*Task objective*. Check each line of the data below for the string "between", then state how many have it and nothing else.

*Source data*.
== == ==

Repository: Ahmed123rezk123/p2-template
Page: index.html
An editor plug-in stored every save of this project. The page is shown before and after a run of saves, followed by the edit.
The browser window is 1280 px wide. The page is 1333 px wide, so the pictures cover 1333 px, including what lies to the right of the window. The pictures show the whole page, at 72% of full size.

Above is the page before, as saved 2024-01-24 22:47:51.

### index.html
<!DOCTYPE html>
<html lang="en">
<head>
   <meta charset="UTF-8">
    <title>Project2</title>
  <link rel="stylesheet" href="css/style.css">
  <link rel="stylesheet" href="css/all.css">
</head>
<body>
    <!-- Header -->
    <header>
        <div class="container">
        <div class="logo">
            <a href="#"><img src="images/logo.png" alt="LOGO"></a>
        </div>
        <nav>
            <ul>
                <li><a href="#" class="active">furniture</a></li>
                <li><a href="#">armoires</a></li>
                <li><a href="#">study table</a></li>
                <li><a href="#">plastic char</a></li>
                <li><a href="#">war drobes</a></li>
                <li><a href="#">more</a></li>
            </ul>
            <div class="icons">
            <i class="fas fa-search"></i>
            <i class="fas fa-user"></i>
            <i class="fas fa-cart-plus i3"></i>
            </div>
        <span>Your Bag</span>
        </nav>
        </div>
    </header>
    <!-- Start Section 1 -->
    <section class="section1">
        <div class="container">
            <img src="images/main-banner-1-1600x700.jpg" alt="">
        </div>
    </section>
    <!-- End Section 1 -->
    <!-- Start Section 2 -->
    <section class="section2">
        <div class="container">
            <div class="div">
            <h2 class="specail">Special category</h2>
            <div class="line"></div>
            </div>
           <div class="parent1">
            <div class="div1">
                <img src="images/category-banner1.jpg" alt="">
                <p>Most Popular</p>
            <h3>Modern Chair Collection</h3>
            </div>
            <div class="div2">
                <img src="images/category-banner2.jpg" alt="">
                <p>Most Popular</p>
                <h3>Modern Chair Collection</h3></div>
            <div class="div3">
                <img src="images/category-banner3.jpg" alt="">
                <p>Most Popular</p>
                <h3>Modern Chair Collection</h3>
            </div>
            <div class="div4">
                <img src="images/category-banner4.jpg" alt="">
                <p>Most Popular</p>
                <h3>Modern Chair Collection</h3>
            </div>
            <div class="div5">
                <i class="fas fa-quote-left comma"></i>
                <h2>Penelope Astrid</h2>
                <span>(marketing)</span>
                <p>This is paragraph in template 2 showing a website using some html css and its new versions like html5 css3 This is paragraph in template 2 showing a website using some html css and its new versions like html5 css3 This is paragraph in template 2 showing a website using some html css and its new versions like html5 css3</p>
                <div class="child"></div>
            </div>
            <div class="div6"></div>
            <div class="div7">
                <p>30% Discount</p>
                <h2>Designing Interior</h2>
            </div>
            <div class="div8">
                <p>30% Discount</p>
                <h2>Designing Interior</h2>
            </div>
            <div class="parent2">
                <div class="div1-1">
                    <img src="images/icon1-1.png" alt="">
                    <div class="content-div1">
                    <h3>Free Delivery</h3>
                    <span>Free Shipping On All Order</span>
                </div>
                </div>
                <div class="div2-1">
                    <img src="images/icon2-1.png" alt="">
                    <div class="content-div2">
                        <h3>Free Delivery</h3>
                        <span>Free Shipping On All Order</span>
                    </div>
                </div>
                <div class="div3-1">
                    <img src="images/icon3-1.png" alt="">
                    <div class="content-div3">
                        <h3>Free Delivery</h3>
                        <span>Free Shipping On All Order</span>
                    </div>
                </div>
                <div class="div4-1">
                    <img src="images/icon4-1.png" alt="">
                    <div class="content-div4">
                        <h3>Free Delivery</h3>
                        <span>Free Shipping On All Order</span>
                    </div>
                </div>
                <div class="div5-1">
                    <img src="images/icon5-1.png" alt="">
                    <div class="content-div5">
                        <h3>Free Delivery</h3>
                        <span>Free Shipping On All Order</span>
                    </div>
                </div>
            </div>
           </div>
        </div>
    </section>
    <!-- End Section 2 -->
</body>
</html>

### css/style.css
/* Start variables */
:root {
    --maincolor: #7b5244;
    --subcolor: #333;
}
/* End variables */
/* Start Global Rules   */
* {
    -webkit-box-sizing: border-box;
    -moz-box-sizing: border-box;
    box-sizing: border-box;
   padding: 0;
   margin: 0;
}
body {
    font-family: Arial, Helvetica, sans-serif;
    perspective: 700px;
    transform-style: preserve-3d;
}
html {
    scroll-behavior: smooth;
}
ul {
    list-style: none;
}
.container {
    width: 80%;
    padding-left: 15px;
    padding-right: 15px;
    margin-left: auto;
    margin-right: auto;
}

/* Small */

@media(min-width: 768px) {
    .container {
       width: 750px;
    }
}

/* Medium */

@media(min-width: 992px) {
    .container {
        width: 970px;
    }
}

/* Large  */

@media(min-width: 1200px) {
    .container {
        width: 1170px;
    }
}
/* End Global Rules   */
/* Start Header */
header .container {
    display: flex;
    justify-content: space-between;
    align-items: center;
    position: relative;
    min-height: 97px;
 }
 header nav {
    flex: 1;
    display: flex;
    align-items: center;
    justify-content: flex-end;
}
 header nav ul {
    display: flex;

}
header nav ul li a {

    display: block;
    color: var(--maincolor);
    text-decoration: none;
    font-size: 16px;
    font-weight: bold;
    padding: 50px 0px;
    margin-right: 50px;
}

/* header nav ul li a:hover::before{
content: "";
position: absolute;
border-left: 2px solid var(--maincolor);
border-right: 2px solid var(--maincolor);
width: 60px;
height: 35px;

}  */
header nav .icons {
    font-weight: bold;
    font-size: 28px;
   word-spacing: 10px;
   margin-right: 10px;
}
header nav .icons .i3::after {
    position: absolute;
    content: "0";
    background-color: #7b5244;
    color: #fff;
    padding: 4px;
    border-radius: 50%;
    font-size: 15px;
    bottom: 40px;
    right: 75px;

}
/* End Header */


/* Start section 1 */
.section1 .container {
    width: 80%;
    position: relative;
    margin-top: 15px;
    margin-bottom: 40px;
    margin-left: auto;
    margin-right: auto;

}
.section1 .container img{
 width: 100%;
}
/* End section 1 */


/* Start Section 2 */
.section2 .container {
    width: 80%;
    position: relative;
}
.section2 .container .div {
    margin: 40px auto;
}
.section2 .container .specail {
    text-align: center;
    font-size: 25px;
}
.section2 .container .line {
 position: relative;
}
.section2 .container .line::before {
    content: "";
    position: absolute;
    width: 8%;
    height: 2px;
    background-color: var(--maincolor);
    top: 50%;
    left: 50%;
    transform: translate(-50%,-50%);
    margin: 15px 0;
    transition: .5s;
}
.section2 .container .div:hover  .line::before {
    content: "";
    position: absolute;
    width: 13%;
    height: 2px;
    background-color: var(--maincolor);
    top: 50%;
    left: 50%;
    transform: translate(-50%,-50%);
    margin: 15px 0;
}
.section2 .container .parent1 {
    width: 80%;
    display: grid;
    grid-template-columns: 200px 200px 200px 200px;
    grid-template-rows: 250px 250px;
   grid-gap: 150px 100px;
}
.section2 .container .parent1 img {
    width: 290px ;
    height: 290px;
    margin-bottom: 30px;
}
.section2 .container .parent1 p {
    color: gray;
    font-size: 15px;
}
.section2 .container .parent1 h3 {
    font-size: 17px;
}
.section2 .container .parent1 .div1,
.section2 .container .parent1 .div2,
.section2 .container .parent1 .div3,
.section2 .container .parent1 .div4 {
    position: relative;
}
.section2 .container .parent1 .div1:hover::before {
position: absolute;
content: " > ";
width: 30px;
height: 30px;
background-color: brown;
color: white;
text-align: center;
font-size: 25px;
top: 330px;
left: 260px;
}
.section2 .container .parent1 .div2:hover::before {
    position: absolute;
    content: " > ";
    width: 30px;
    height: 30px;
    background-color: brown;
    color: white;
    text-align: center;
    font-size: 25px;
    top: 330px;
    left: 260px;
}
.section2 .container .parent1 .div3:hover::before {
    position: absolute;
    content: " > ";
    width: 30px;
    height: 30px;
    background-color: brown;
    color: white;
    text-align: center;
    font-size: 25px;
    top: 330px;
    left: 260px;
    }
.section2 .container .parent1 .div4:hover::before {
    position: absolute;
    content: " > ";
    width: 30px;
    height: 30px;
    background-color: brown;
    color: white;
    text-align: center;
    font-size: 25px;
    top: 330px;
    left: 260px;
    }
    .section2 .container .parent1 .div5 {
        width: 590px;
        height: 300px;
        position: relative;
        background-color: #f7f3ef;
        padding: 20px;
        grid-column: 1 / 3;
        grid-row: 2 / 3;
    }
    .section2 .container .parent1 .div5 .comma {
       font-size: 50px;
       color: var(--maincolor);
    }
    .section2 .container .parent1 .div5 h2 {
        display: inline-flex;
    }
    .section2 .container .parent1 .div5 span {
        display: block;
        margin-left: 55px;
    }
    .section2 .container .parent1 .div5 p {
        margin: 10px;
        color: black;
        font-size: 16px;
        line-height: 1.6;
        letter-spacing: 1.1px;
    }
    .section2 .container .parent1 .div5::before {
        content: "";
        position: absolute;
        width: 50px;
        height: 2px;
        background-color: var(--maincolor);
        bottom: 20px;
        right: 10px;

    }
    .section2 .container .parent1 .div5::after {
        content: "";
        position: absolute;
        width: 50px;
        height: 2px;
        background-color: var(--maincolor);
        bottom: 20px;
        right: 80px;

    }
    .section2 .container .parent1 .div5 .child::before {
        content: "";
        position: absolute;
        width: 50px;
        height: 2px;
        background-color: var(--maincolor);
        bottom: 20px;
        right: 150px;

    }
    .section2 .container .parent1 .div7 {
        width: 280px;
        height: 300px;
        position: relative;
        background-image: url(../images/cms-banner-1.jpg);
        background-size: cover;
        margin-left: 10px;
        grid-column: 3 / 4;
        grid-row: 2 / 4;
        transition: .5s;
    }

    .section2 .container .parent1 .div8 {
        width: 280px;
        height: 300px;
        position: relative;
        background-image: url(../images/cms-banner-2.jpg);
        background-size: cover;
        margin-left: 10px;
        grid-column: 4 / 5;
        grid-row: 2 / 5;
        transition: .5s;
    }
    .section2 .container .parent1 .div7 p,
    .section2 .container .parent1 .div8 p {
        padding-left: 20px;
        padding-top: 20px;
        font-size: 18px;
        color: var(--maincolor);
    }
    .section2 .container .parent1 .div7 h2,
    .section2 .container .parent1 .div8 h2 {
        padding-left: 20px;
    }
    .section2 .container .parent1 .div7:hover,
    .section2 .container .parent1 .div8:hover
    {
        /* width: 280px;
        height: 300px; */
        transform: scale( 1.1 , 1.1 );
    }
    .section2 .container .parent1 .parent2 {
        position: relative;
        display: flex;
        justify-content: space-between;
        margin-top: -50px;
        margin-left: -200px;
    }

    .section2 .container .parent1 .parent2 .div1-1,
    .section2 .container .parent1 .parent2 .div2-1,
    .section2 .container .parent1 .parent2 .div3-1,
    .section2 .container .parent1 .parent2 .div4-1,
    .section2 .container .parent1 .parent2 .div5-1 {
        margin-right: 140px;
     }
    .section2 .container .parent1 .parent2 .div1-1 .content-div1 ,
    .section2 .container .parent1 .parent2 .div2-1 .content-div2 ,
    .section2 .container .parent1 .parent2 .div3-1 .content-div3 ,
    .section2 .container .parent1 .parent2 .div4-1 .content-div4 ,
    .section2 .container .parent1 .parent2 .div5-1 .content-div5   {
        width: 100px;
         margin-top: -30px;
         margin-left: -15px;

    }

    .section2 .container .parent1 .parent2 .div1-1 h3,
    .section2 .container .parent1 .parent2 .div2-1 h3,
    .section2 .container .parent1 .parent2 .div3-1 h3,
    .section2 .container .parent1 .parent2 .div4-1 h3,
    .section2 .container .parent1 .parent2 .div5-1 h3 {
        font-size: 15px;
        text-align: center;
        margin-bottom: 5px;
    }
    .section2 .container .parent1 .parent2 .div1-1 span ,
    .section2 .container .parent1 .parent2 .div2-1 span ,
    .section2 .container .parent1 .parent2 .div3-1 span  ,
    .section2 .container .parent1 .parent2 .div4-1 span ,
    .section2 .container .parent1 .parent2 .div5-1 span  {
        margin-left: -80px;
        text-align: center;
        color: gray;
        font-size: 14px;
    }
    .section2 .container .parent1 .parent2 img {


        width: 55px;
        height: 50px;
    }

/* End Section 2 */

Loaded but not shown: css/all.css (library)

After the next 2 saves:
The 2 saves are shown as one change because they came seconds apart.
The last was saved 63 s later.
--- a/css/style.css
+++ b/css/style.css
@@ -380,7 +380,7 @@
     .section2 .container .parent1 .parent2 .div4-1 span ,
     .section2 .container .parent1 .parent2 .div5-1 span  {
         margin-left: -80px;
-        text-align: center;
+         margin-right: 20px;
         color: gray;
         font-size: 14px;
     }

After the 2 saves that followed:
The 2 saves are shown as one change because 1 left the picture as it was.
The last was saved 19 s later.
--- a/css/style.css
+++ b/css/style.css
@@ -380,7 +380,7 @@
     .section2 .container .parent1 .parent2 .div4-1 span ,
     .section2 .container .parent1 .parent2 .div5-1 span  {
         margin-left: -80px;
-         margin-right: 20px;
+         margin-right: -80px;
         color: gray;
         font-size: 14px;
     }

== == ==

*Final answer*. 2